The Metropolitan Traffic Police Division has recently added three dozen new breathalysers, finally giving some respite to the traffic police, who for more than seven months had to make do without proper machines to check drunk driving.
The Post had earlier reported that although the traffic police’s anti-drunk-driving campaign has been widely praised, 80 percent of the breathalysers currently in use weren’t working properly and officials were compelled to smell drivers’ mouths to check alcohol intake. After the story was published, the traffic police division allocated Rs 4.1 million to buy 36 breathalysers from China in the second week of January. It had announced that the machines would arrive by March, but the arrival date was delayed by another three months. The new machines reached the Traffic Police Office last week.
“There were some bureaucratic hurdles because of the lengthy tender process,” said Senior Superintendent of Police Basanta Pant, who heads the traffic division. “The anti-drunk-driving campaign will be more effective with the new batch of machines.”
Pant said that 10 new machines have already been sent to different units in Kirtipur, Bhaktapur and a few areas in Kathmandu, while the remaining 26 breathalysers will be used through the head office in Baggi Khana.
According to Pant, this is the first time the traffic police have invested such a significant chunk of its own money, without relying on donors, to purchase these equipment. Unlike the old breathalysers, the new ones can detect alcohol intake levels from a few inches of a driver’s mouth. The new machine also takes pictures and prints out the amount of alcohol intake after each test, and keeps a record of all violations, its locations as well as the details of the traffic police on duty.

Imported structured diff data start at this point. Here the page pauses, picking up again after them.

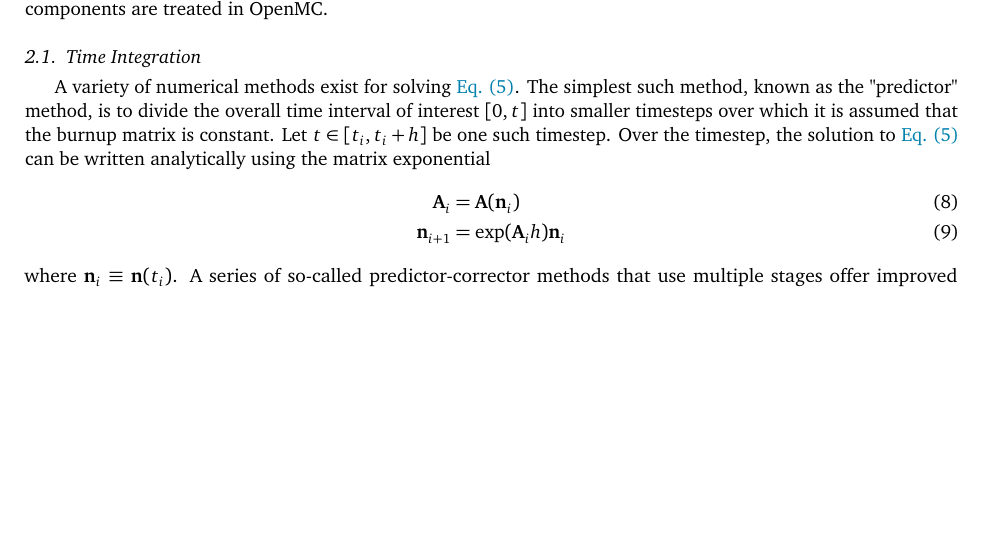
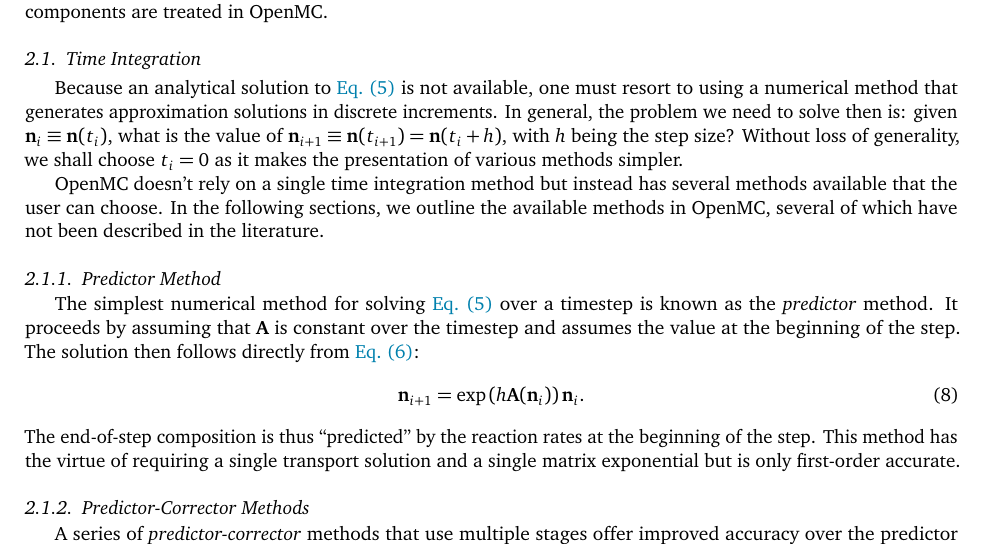
Before and after one commit to paulromano/ane-depletion, a LaTeX paper (manuscript.tex): part of page 3 of 5 before the commit and part of page 3 of 6 after it, cut so that both start at the same text, the shorter picture padded with empty space. Compiled offline with pdfLaTeX.

Commit message:
Work on time integration section

```diff
--- a/manuscript.tex
+++ b/manuscript.tex
@@ -221,16 +222,35 @@ us now consider how each of these components are treated in OpenMC.
 \subsection{Time Integration}
 \label{sec:time_integration}
 
-A variety of numerical methods exist for solving \cref{eq:depletion-matrix}. The
-simplest such method, known as the "predictor" method, is to divide the overall
-time interval of interest $[0,t]$ into smaller timesteps over which it is
-assumed that the burnup matrix is constant. Let $t \in [t_i, t_i + h]$ be one
-such timestep. Over the timestep, the solution to \cref{eq:depletion-matrix} can
-be written analytically using the matrix exponential
-\begin{align}
-    \mathbf{A}_i &= \mathbf{A}(\mathbf{n}_i) \\
-    \mathbf{n}_{i+1} &= \exp(\mathbf{A}_i h) \mathbf{n}_i
-\end{align}
-where $\mathbf{n}_i \equiv \mathbf{n}(t_i)$. A series of so-called predictor-corrector
-methods that use multiple stages offer improved accuracy over the predictor
-method. The simplest of these methods, the CE/CM algorithm, is defined as
+Because an analytical solution to \cref{eq:depletion-matrix} is not available,
+one must resort to using a numerical method that generates approximation
+solutions in discrete increments. In general, the problem we need to solve then
+is: given $\mathbf{n}_i \equiv \mathbf{n}(t_i)$, what is the value of
+$\mathbf{n}_{i+1} \equiv \mathbf{n}(t_{i+1}) = \mathbf{n}(t_i + h)$, with $h$
+being the step size? Without loss of generality, we shall choose $t_i=0$ as it
+makes the presentation of various methods simpler.
+
+OpenMC doesn't rely on a single time integration method but instead has several
+methods available that the user can choose. In the following sections, we
+outline the available methods in OpenMC, several of which have not been
+described in the literature.
+
+\subsubsection{Predictor Method}
+
+The simplest numerical method for solving \cref{eq:depletion-matrix} over a
+timestep is known as the \emph{predictor} method. It proceeds by assuming that
+$\mathbf{A}$ is constant over the timestep and assumes the value at the
+beginning of the step. The solution then follows directly from
+\cref{eq:constant-A}:
+\begin{equation}
+    \mathbf{n}_{i+1} = \exp\left(h\mathbf{A}(\mathbf{n}_i) \right) \mathbf{n}_i.
+\end{equation}
+The end-of-step composition is thus ``predicted'' by the reaction rates at the
+beginning of the step. This method has the virtue of requiring a single
+transport solution and a single matrix exponential but is only first-order
+accurate.
+
+\subsubsection{Predictor-Corrector Methods}
+
+A series of \emph{predictor-corrector} methods that use multiple stages offer
+improved accuracy over the predictor method. The simplest of these methods is
```
Also changed, not shown: manuscript.tex (30 more changed lines).
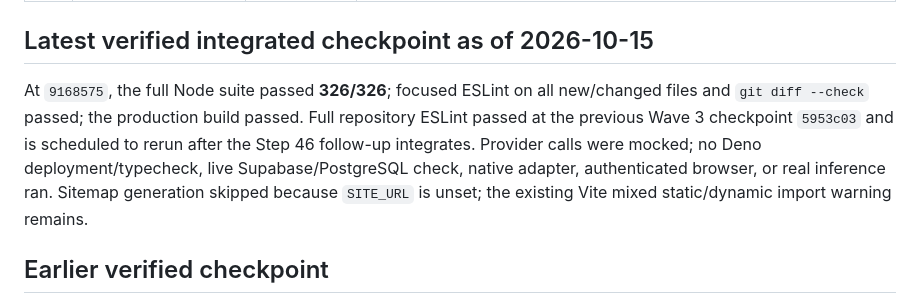
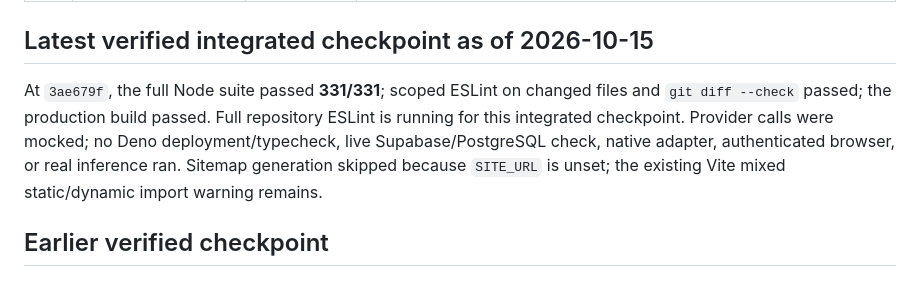
Before and after one commit to sakosalm2812-droid/hey, a Markdown page: docs/HEY_STEP_STATUS.md, the part around one of its changes. Rendered like a GitHub page.

Commit message:
docs: record repository inventory checkpoint

```diff
--- a/docs/HEY_STEP_STATUS.md
+++ b/docs/HEY_STEP_STATUS.md
@@ -66,7 +66,7 @@ The supplied file is `C:\Users\DELL\Downloads\HEY_WORK_MODE_MASTER_BUILD_PROGRAM
 
 ## Latest verified integrated checkpoint as of 2026-10-15
 
-At `9168575`, the full Node suite passed **326/326**; focused ESLint on all new/changed files and `git diff --check` passed; the production build passed. Full repository ESLint passed at the previous Wave 3 checkpoint `5953c03` and is scheduled to rerun after the Step 46 follow-up integrates. Provider calls were mocked; no Deno deployment/typecheck, live Supabase/PostgreSQL check, native adapter, authenticated browser, or real inference ran. Sitemap generation skipped because `SITE_URL` is unset; the existing Vite mixed static/dynamic import warning remains.
+At `3ae679f`, the full Node suite passed **331/331**; scoped ESLint on changed files and `git diff --check` passed; the production build passed. Full repository ESLint is running for this integrated checkpoint. Provider calls were mocked; no Deno deployment/typecheck, live Supabase/PostgreSQL check, native adapter, authenticated browser, or real inference ran. Sitemap generation skipped because `SITE_URL` is unset; the existing Vite mixed static/dynamic import warning remains.
 ## Earlier verified checkpoint
 
 At current integrated checkpoint `f4fcda2`, the full suite passed **169/169**, mission runtime hardening passed **15/15**, the migration planner suite passed **11/11**, scoped ESLint (`src tests scripts supabase/functions/hey-mandate`), production build, `git diff --check`, and runtime harness syntax validation passed. Sitemap generation skipped because `SITE_URL` is unset and the existing `contextManager.js` mixed static/dynamic import warning remains. No Supabase CLI or PostgreSQL client is installed, so SQL migrations and deployed Edge Function have not been applied or integration-tested; these gates are local code evidence only. The planner’s local tests prove only its dry-run behavior on supplied inventories; full Step 46 integration remains unverified. Earlier checkpoints and worker-level verification follow in `HEY_EXECUTION_HANDOFF.md`.
```
Also changed, not shown: other parts of docs/HEY_STEP_STATUS.md (+1 -1 lines), docs/HEY_EXECUTION_HANDOFF.md (+5 -5 lines).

The Traffic Police’s anti-drunk-driving campaign has been widely praised for helping reduce critical road injuries down to 60 percent and the number of fatalities by six percent. Since the campaign was launched in 2011, the traffic police has booked 308,633 drivers.